          Federal banking agencies recognize that use of alternative data may improve the speed and accuracy of credit decisions. It may also help firms evaluate the creditworthiness of consumers who currently may not obtain credit in the mainstream credit system.  Using alternative data may enable consumers to obtain additional products and/or more favorable pricing/terms based on enhanced assessments of repayment capacity.  These innovations reflect the continuing evolution of automated underwriting and credit score modeling, offering the potential to lower the cost of credit and increase access to credit.[5]

          This legislation would help consumers build credit histories and increase their chances of accessing more affordable credit terms.  The Chamber encourages the Committee to report this bipartisan legislation.

Sincerely,

Tom Quaadman

 

cc: Members of the Senate Committee on Banking, Housing and Urban Affairs

 

[1] Pham, N. D., & Donovan, M. (2021, Spring). The Economics of Risk-Based Pricing for Historically Underserved Consumers in the United States. The U.S. Chamber of Commerce. https://www.centerforcapitalmarkets.com/wp-content/uploads/2021/04/CCMC_RBP_v11-2.pdf   

[2] Hamdani, Kausar, et al. 2019. “Unequal Access to Credit—The Hidden Impact of Credit Constraints.” Federal Reserve Bank of New York.

[3] Gaskin, Joanne. 2019. “Leveraging Alternative Data to Extend Credit to More Borrowers.” FICO. May 22.

[4] TransUnion. 2015. “The State of Alternative Data.” TransUnion and Vesta Research.

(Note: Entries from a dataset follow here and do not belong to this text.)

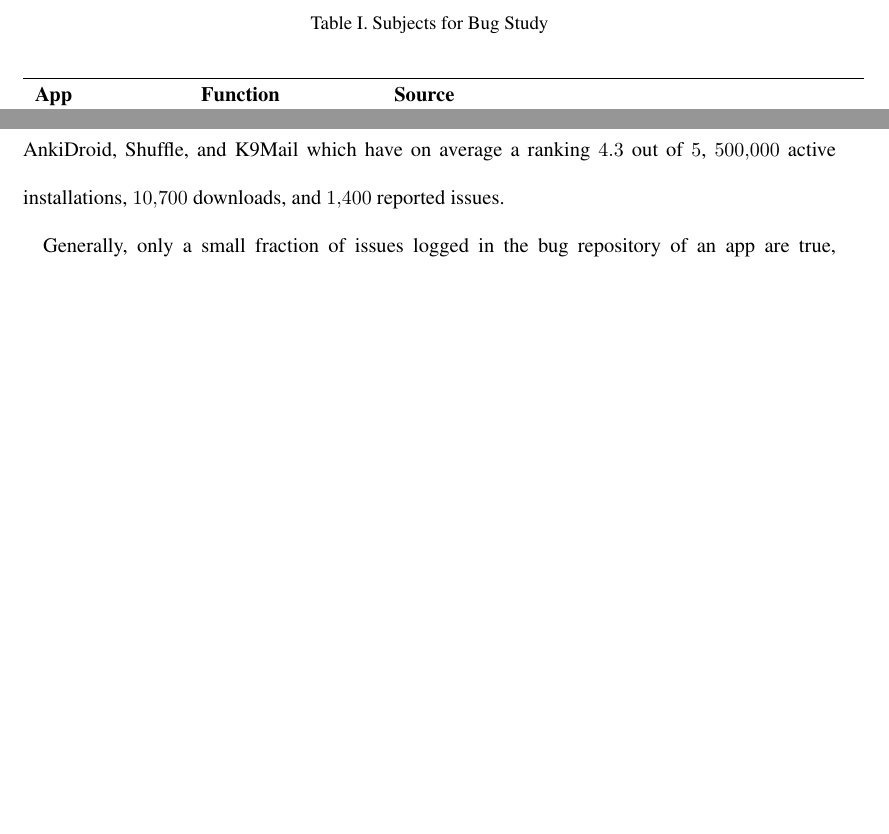
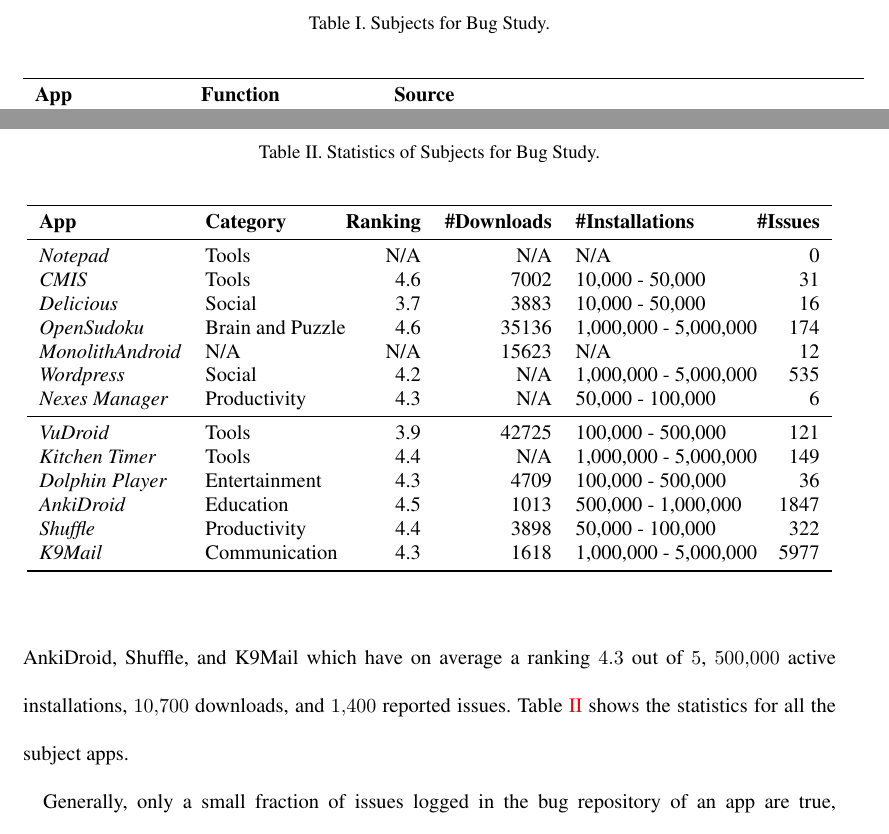
Before and after one commit to nokhbehzaeem/STVR2014-TestingAndroid, a LaTeX document (main.tex, which reads study.tex): two parts of pages 5 and 6 of 38, joined at a grey line, cut so that both start at the same text, the shorter picture padded with empty space. Compiled offline with pdfLaTeX.

Commit message:
1.1. describing the apps used (Table I)

```diff
--- a/study.tex
+++ b/study.tex
@@ -10,7 +10,7 @@
 included $6$ apps studied in previously published work on automated testing for mobile apps~\cite{Hu:2011:AST,AmalfitanoASE2012,Nguyen:2012:ISSTA}, a further $6$ apps selected from the open source repository Google Code, and the \textit{Notepad} sample app provided for educational purposes by the official Android website (also studied in previous work~\cite{Nguyen:2012:ISSTA}). Table~\ref{tab:studySubjects} lists the name, stated function, and source for each of the $\NumAppsStudy$ subjects.
 
 \begin{table}
-\caption{Subjects for Bug Study}
+\caption{Subjects for Bug Study.}
 \label{tab:studySubjects}
 \begin{center}
 \begin{tabular}{lll}
@@ -41,7 +41,34 @@
 
 %% Test Subject Selection
 Our aim was to choose test subjects from a diverse set of application categories and functions. The $6$ apps CMIS, Delicious, OpenSudoku, MonolithAndroid, Wordpress, and Nexes Manager, chosen from previously published work, reflect this intention. Further, we applied the following five additional criteria to choose the $6$ apps from open source repositories: (1) popularity: a minimum ranking of 3.5 out of 5 on Google Play,
-(2) high number of active installations: a minimum of $50{,}000$, (3) having active development communities: the latest version of the source of the application should have been downloaded at least $1000$ times, (4) rich database of reported issues: at least $25$ reported issues, and (5) reproducible defects: the app should have at least some defects reproducible on a standard Android emulator. Similar criteria have been used in previous studies of Android apps~\cite{Hu:2011:AST}, albeit for somewhat different purposes. By manually browsing Google Code with the above selection protocol we selected the $6$ apps VuDroid, Kitchen Timer, Dolphin Player, AnkiDroid, Shuffle, and  K9Mail which have on average a ranking $4.3$ out of $5$, $500{,}000$ active installations, $10{,}700$ downloads, and $1{,}400$ reported issues.
+(2) high number of active installations: a minimum of $50{,}000$, (3) having active development communities: the latest version of the source of the application should have been downloaded at least $1000$ times, (4) rich database of reported issues: at least $25$ reported issues, and (5) reproducible defects: the app should have at least some defects reproducible on a standard Android emulator. Similar criteria have been used in previous studies of Android apps~\cite{Hu:2011:AST}, albeit for somewhat different purposes. By manually browsing Google Code with the above selection protocol we selected the $6$ apps VuDroid, Kitchen Timer, Dolphin Player, AnkiDroid, Shuffle, and  K9Mail which have on average a ranking $4.3$ out of $5$, $500{,}000$ active installations, $10{,}700$ downloads, and $1{,}400$ reported issues. Table~\ref{tab:subjectStats} shows the statistics for all the subject apps.
+
+\begin{table}
+\caption{Statistics of Subjects for Bug Study.}
+\label{tab:subjectStats}
+\begin{center}
+\begin{tabular}{ll@{}rrl@{}r}
+\toprule
+\textbf{App} & \textbf{Category} & \textbf{Ranking} & \textbf{\#Downloads} & \textbf{\#Installations} & \textbf{\#Issues} \\
+\midrule
+\textit{Notepad}&Tools&N/A&N/A&N/A&0\\
+\textit{CMIS}&Tools&4.6&7002&10,000 - 50,000&31\\
+\textit{Delicious}&Social&3.7&3883&10,000 - 50,000&16\\
+\textit{OpenSudoku}&Brain and Puzzle&4.6&35136&1,000,000 - 5,000,000&174\\
+\textit{MonolithAndroid}&N/A&N/A&15623&N/A&12\\
+\textit{Wordpress} &Social&4.2&N/A&1,000,000 - 5,000,000&535\\
+\textit{Nexes Manager}&Productivity&4.3&N/A&50,000 - 100,000&6\\
+\midrule
+\textit{VuDroid} &Tools&3.9&42725&100,000 - 500,000&121\\
+\textit{Kitchen Timer} &Tools&4.4&N/A&1,000,000 - 5,000,000&149\\
+\textit{Dolphin Player}&Entertainment&4.3&4709&100,000 - 500,000&36\\
+\textit{AnkiDroid}&Education&4.5&1013&500,000 - 1,000,000&1847\\
+\textit{Shuffle} &Productivity&4.4&3898&50,000 - 100,000&322\\
+\textit{K9Mail}&Communication&4.3&1618&1,000,000 - 5,000,000&5977\\
+\bottomrule
+\end{tabular}
+\end{center}
+\end{table}
 
 %We then diversified the categories of apps while choosing open-source popular apps (aiming for a minimum ranking of 3.5 out of 5). We considered 20 other apps selected randomly from Google Code, manually filtered out apps for which we could not reproduce bugs, and selected the followings: VuDroid\footnote{https://code.google.com/p/vudroid} is a PDF viewer, Kitchen Timer\footnote{https://code.google.com/p/kitchentimer} is a timer, Dolphin Player\footnote{https://code.google.com/p/dolphin-player} is a media player, AnkiDroid\footnote{https://code.google.com/p/ankidroid} is a flashcard reviewing application, Shuffle\footnote{https://code.google.com/p/android-shuffle} is an organizational tool, and Nexes\footnote{https://github.com/nexes/Android-File-Manager} is a file manager. Furthermore, we used Notepad\footnote{http://developer.android.com/tools/samples/index.html}, a sample app used for educational purposes by the official Android website.
 
```
Also changed, not shown: main.pdf.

[5] FDIC. 2019. “Interagency Statement on the Use of Alternative Data in Credit Underwriting.”